We’ve had enough of digital monopolies and surveillance capitalism. We want an alternative world that works for everyone, just like the original intention of the web and net.
We seek a world of open platforms and protocols with real choices of applications and services for people. We care about privacy, transparency and autonomy. Our tools and organisations should fundamentally be accountable and resilient.
On 14/08/14 22:32, David Burns wrote: > https://github.com/getlantern/lantern/wiki/Questions-and-Answers > > I had not heard about lantern until today. My impression is it is tor > without security. It just gives people a way to access blocked sites, > and the blocked sites have to be on a list. It sounds like a potential > security nightmare. The only obvious advantage versus tor would be > speed? Hmmm... There are certainly parallels with Tor, but with the addition of a Freenet-style in the "friends" mode, whereby your traffic is routed through a web of trust.
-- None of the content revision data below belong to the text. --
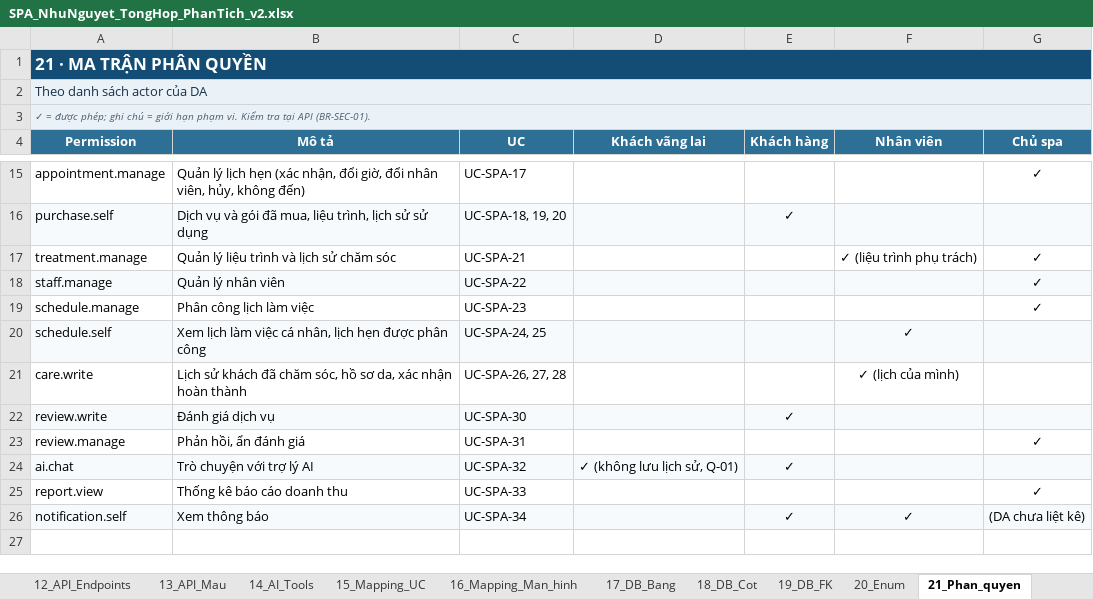
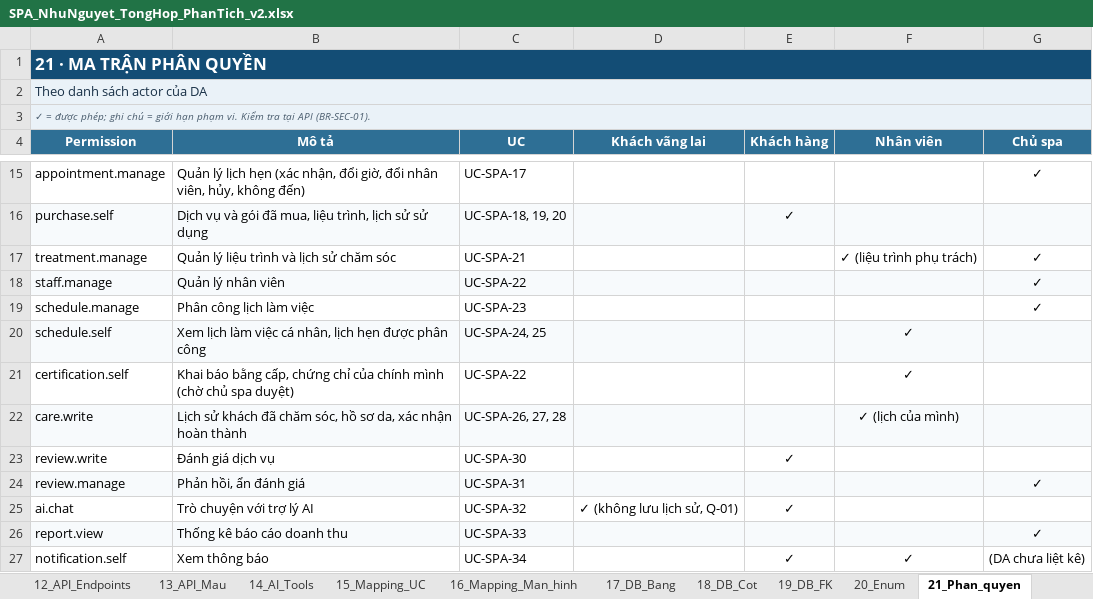
Before and after one commit to XuanHoang1505/SpaSystem, an Excel workbook: docs/SPA_NhuNguyet_TongHop_PhanTich_v2.xlsx, sheet 21_Phan_quyen, drawn as a sheet; only a part is shown, gaps mark what is left out; values as stored, in another font and other column widths than the file's, no borders; conditional formats not drawn; addresses are those after the commit; the diff names each change by its address in the sheet, - before the commit and + after, or states it on an @@ line.

Commit message:
docs(staff): update specs, data model, analysis, Postman and progress for staff certifications (UC-SPA-22)

```diff
--- a/docs/SPA_NhuNguyet_TongHop_PhanTich_v2.xlsx (sheet 21_Phan_quyen)
+++ b/docs/SPA_NhuNguyet_TongHop_PhanTich_v2.xlsx (sheet 21_Phan_quyen)
+row 21: certification.self | Khai báo bằng cấp, chứng chỉ của chính mình (chờ chủ spa duyệt) | UC-SPA-22 |  |  | ✓
-A22:G22 fill: none
+A22:G22 fill: #F7FAFC
-A23:G23 fill: #F7FAFC
+A23:G23 fill: none
-A24:G24 fill: none
+A24:G24 fill: #F7FAFC
-A25:G25 fill: #F7FAFC
+A25:G25 fill: none
-A26:G26 fill: none
+A26:G26 fill: #F7FAFC
-A27:G27 fill: #F7FAFC
+A27:G27 fill: none
```
Also changed, not shown: sheet 12_API_Endpoints, sheet 18_DB_Cot, sheet 10_Sidebar, sheet 20_Enum, sheet 19_DB_FK, sheet 11_Man_hinh, 4 more sheets, 16 other files.
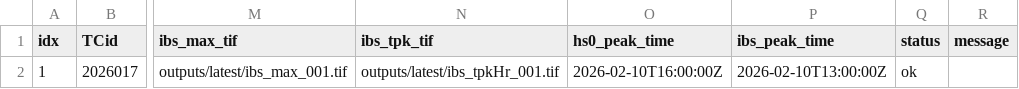
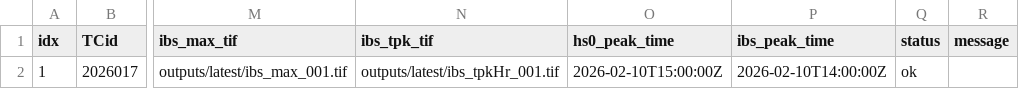
Before and after one commit to JulianOG/cyclone_ocean_waves, a CSV file: outputs/latest/index.csv, drawn as a sheet; only a part is shown, gaps mark what is left out; the diff names each change by its address in the sheet, - before the commit and + after, or states it on an @@ line.

```diff
--- a/outputs/latest/index.csv
+++ b/outputs/latest/index.csv
-O2 (hs0_peak_time): 2026-02-10T16:00:00Z
+O2 (hs0_peak_time): 2026-02-10T15:00:00Z
-P2 (ibs_peak_time): 2026-02-10T13:00:00Z
+P2 (ibs_peak_time): 2026-02-10T14:00:00Z
```
Also changed, not shown: 6 other files.
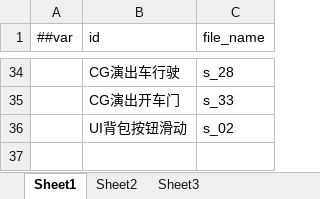
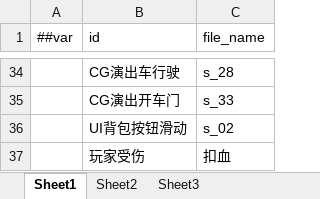
Before and after one commit to 5FYZhou/deepseaoil, an Excel workbook: ConfigWorkspace/Data/audio_map.xlsx, sheet Sheet1, drawn as a sheet; only a part is shown, gaps mark what is left out; values as stored, in another font and other column widths than the file's, no borders; the diff names each change by its address in the sheet, - before the commit and + after, or states it on an @@ line.

```diff
--- a/ConfigWorkspace/Data/audio_map.xlsx (sheet Sheet1)
+++ b/ConfigWorkspace/Data/audio_map.xlsx (sheet Sheet1)
+row 37:  | 玩家受伤 | 扣血
```
Also changed, not shown: ConfigWorkspace/Data/__enums__.xlsx, ConfigWorkspace/Data/slot_dialogue.xlsx, 34 other files.
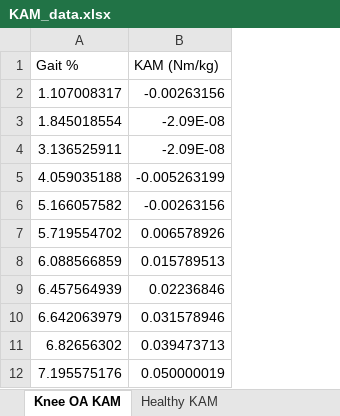
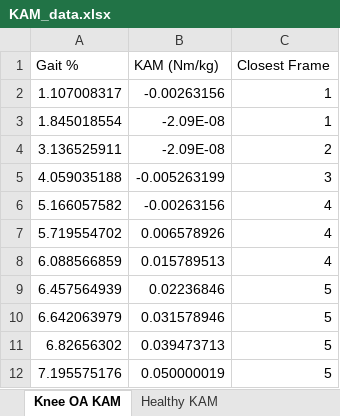
Before and after one commit to Amit-Nayak-2000/MCG4322B_Brace_Yourself, an Excel workbook: KAM_data.xlsx, sheet Knee OA KAM, drawn as a sheet; only a part is shown; values as stored, in another font and other column widths than the file's, no borders; the diff names each change by its address in the sheet, - before the commit and + after, or states it on an @@ line.

```diff
--- a/KAM_data.xlsx (sheet Knee OA KAM)
+++ b/KAM_data.xlsx (sheet Knee OA KAM)
+column C (Closest Frame), rows 2-12: 1 | 1 | 2 | 3 | 4 | 4 | 4 | 5 | 5 | 5 | 5
```
Also changed, not shown: sheet Healthy KAM, 5 other files.
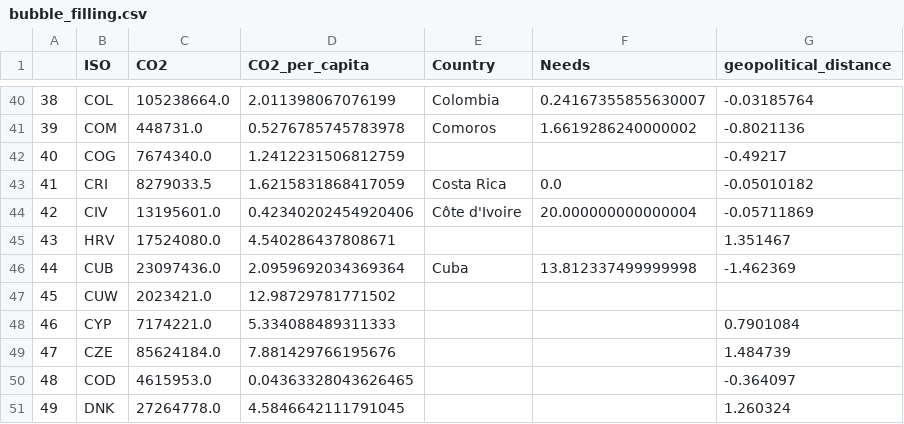
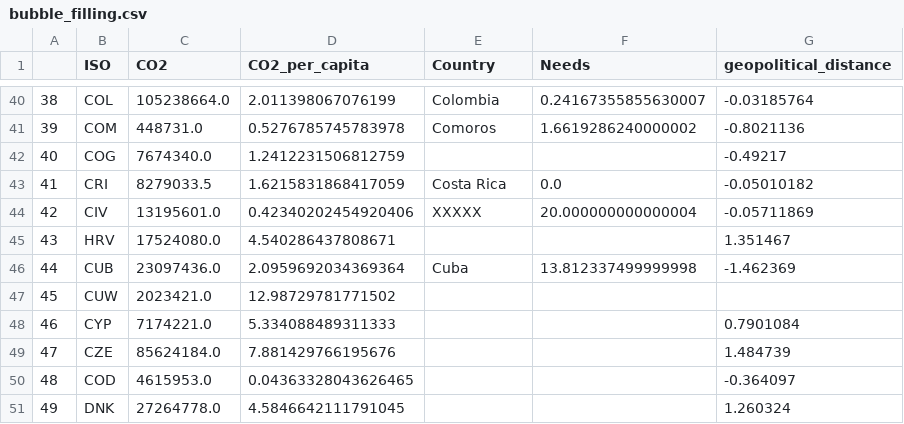
Before and after one commit to gohu00/Green_swan, a CSV file: bubble_filling.csv, drawn as a sheet; only a part is shown, gaps mark what is left out.

Commit message:
Update bubble_filling.csv

```diff
--- a/bubble_filling.csv
+++ b/bubble_filling.csv
@@ -43,3 +43,3 @@
 41,CRI,8279033.5,1.6215831868417059,Costa Rica,0.0,-0.05010182
-42,CIV,13195601.0,0.42340202454920406,Côte d'Ivoire,20.000000000000004,-0.05711869
+42,CIV,13195601.0,0.42340202454920406,XXXXX,20.000000000000004,-0.05711869
 43,HRV,17524080.0,4.540286437808671,,,1.351467
```
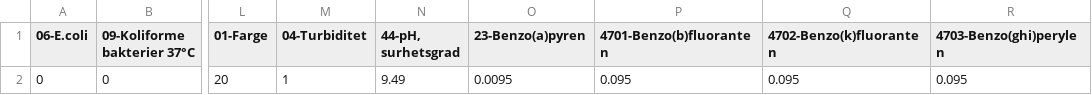
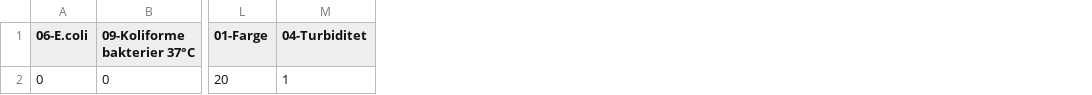
Before and after one commit to russellprimeau/WQRegressors, a CSV file: data/input/Limits.csv, drawn as a sheet; only a part is shown, gaps mark what is left out; the diff names each change by its address in the sheet, - before the commit and + after, or states it on an @@ line.

Commit message:
Trying to add traces for limit values of output parameters to data dashboard.

```diff
--- a/data/input/Limits.csv
+++ b/data/input/Limits.csv
-column N (44-pH, surhetsgrad), row 2: 9.49
-column O (23-Benzo(a)pyren), row 2: 0.0095
-column P (4701-Benzo(b)fluoranten), row 2: 0.095
-column Q (4702-Benzo(k)fluoranten), row 2: 0.095
-column R (4703-Benzo(ghi)perylen), row 2: 0.095
```
Also changed, not shown: 1 other file.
The stated goal is fairly plain: to help users in restrictive locales to access some known-censored content, and to do so through trusted nodes only. In principle there's nothing wrong with this model, and the software may indeed achieve that goal (given critical enough mass). The fact that it is unapologetically non-anonymous would be troublesome in any other context, but generally speaking, a web of trust requires some diminished anonymity anyway, so I can see why they've just chosen to abandon any pre-text to such altogether. That it only proxies a pre-defined set of sites is an interesting element in the equation. It fits well within the narrow scope of their stated goal, but I worry about the content of that list - in particular, who manages it exactly? It would appear that there is an ironic opportunity for censorship at this layer. :/ -- dan (phrawzty). devops; mozilla.